═════ PROVIDED MATERIAL
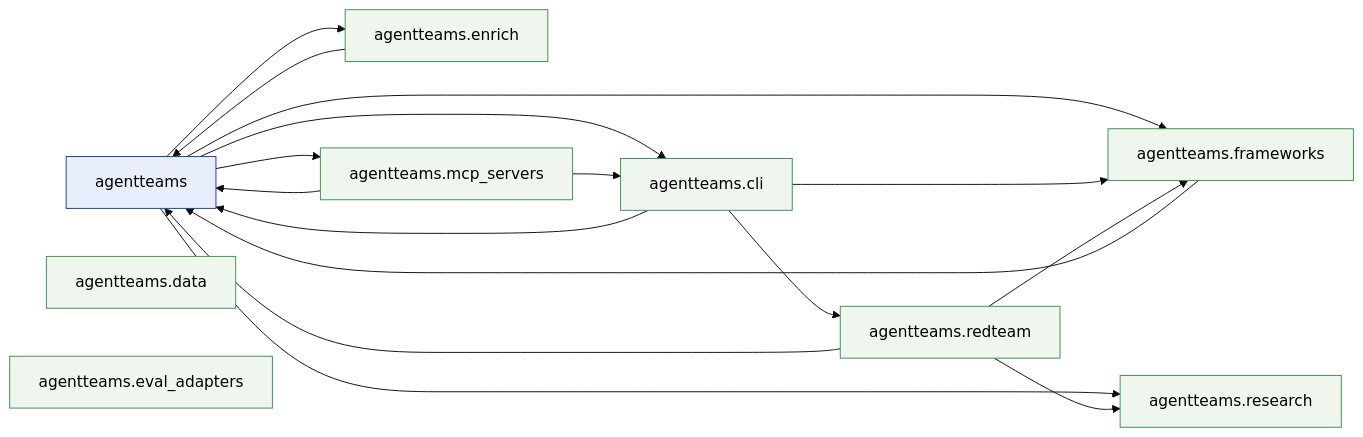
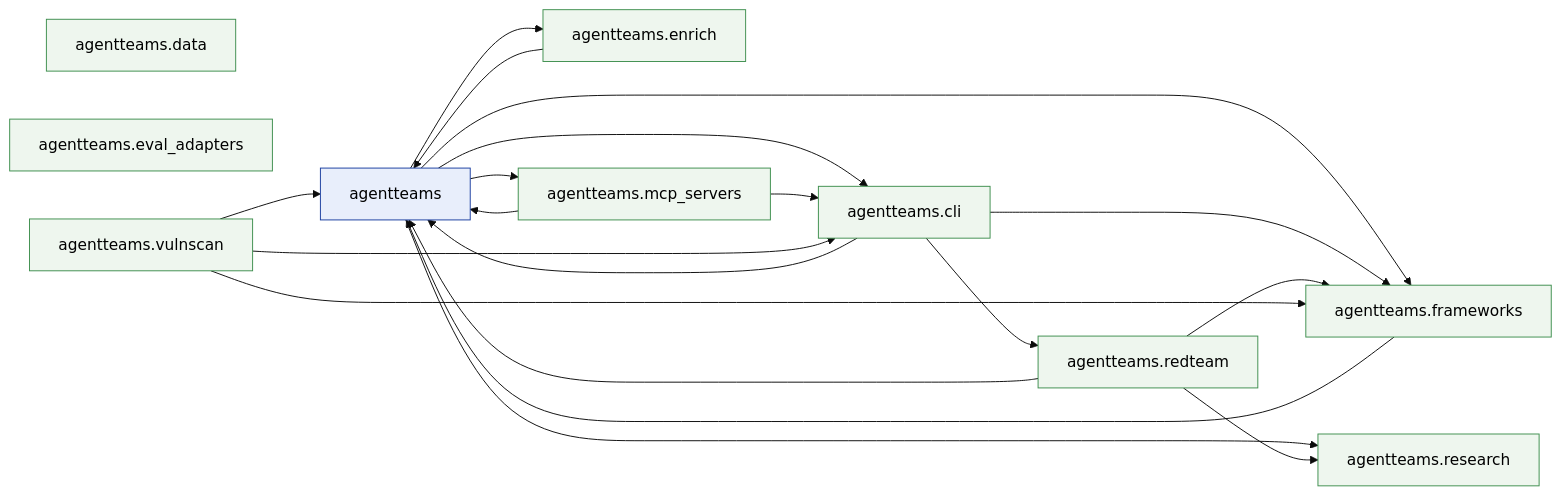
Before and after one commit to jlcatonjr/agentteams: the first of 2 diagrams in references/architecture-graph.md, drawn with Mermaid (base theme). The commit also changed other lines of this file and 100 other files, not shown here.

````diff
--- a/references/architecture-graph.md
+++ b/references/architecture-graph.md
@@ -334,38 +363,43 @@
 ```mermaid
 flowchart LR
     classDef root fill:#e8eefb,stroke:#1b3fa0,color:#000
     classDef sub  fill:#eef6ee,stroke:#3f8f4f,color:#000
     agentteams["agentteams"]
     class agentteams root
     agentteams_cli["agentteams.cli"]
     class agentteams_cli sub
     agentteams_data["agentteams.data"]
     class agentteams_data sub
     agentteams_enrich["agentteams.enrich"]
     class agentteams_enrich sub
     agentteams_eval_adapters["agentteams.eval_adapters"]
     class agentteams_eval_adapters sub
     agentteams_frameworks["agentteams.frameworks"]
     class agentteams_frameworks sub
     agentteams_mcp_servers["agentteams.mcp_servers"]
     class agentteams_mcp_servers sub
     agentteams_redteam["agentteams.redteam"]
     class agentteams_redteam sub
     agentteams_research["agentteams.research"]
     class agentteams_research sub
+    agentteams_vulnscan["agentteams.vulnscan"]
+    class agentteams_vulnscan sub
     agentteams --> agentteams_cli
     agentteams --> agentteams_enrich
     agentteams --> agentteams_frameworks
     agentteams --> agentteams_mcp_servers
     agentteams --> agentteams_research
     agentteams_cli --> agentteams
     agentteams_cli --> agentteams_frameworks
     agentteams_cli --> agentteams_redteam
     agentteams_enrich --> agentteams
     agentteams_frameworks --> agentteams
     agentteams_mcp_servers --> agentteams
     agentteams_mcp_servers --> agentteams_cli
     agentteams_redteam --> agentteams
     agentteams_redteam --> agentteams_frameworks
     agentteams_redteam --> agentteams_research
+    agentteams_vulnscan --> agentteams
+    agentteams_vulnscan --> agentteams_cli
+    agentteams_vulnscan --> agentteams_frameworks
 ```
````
══════════
═════ PROVIDED MATERIAL
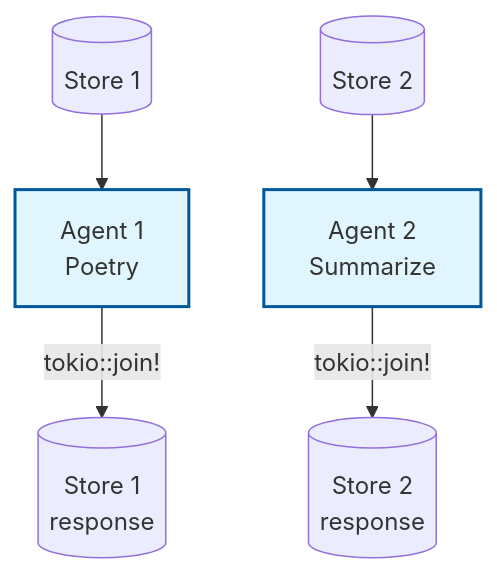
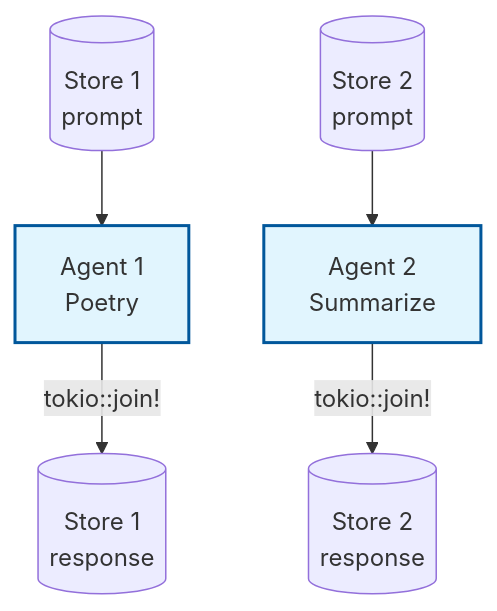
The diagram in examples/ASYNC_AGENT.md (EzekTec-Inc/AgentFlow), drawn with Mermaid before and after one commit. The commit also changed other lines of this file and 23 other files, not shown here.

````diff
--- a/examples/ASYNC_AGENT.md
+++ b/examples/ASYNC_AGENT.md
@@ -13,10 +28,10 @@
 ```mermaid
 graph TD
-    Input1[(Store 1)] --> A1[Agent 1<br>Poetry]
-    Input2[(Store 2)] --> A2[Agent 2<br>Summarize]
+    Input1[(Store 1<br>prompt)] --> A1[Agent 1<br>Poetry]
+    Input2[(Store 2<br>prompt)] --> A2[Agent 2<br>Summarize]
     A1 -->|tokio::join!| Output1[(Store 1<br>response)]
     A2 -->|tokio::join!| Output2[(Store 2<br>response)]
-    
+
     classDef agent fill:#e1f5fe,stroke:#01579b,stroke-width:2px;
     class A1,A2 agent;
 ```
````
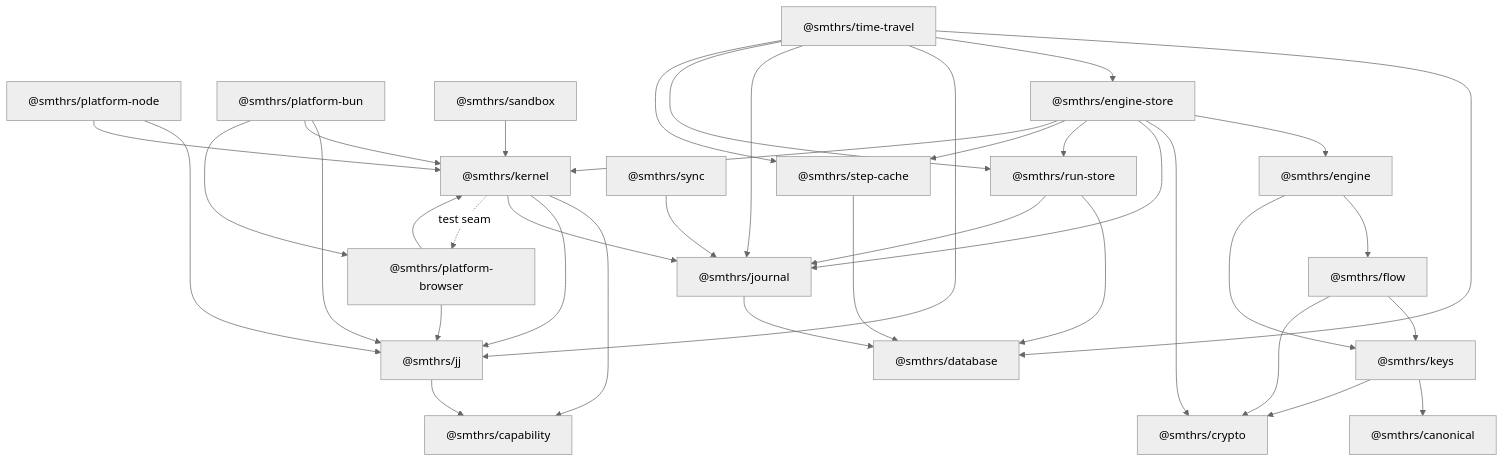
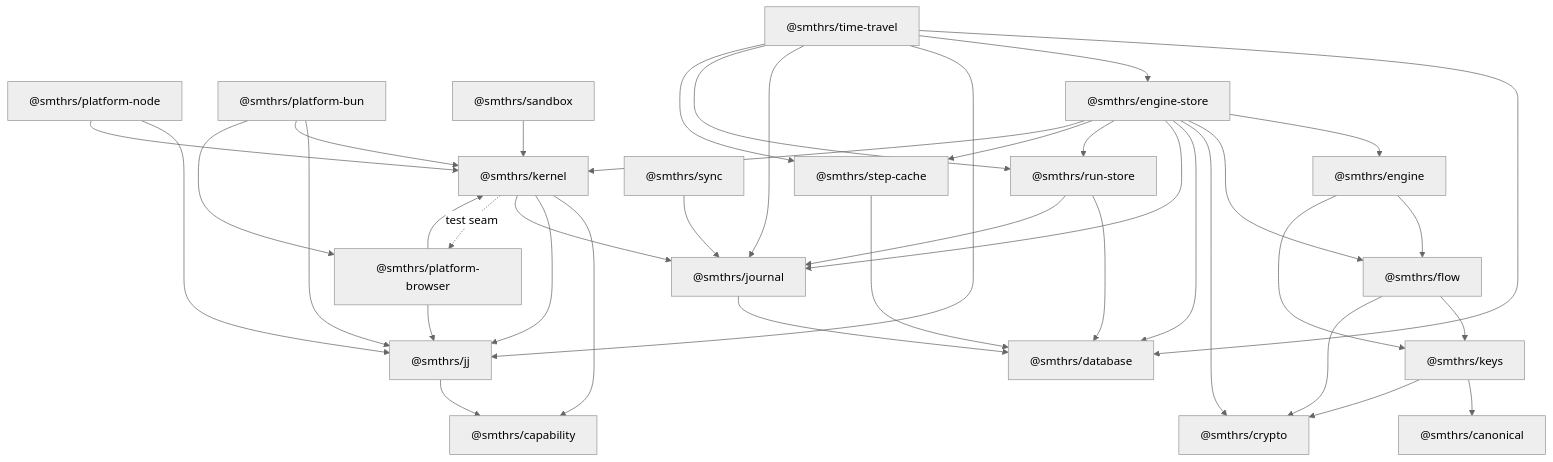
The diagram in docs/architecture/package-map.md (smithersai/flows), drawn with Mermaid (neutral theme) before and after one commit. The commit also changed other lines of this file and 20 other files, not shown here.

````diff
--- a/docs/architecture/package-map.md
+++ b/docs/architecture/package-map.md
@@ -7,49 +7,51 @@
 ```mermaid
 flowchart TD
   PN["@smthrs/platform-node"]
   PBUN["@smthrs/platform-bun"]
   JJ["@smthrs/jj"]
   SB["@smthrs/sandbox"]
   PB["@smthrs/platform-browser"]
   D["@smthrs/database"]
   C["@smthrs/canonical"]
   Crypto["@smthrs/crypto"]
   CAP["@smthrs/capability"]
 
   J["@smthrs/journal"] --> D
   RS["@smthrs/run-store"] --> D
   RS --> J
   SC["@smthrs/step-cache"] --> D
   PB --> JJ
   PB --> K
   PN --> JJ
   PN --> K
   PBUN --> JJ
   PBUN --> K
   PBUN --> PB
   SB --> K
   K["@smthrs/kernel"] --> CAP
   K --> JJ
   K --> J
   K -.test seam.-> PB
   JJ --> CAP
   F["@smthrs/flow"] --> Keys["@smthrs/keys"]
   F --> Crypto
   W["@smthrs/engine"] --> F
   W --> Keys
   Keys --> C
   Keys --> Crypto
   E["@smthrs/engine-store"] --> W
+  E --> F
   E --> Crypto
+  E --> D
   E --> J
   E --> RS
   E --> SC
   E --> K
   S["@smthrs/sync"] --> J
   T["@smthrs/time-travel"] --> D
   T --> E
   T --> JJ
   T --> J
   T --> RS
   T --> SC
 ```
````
══════════
## WHAT IS BEING ASKED:
Among the records above, repeat exactly the line with "agentteams --> agentteams_research", the line with "agentteams_frameworks --> agentteams", and every line in between, and only those.

## PROBLEM SOLUTION:
     agentteams --> agentteams_research
     agentteams_cli --> agentteams
     agentteams_cli --> agentteams_frameworks
     agentteams_cli --> agentteams_redteam
     agentteams_enrich --> agentteams
     agentteams_frameworks --> agentteams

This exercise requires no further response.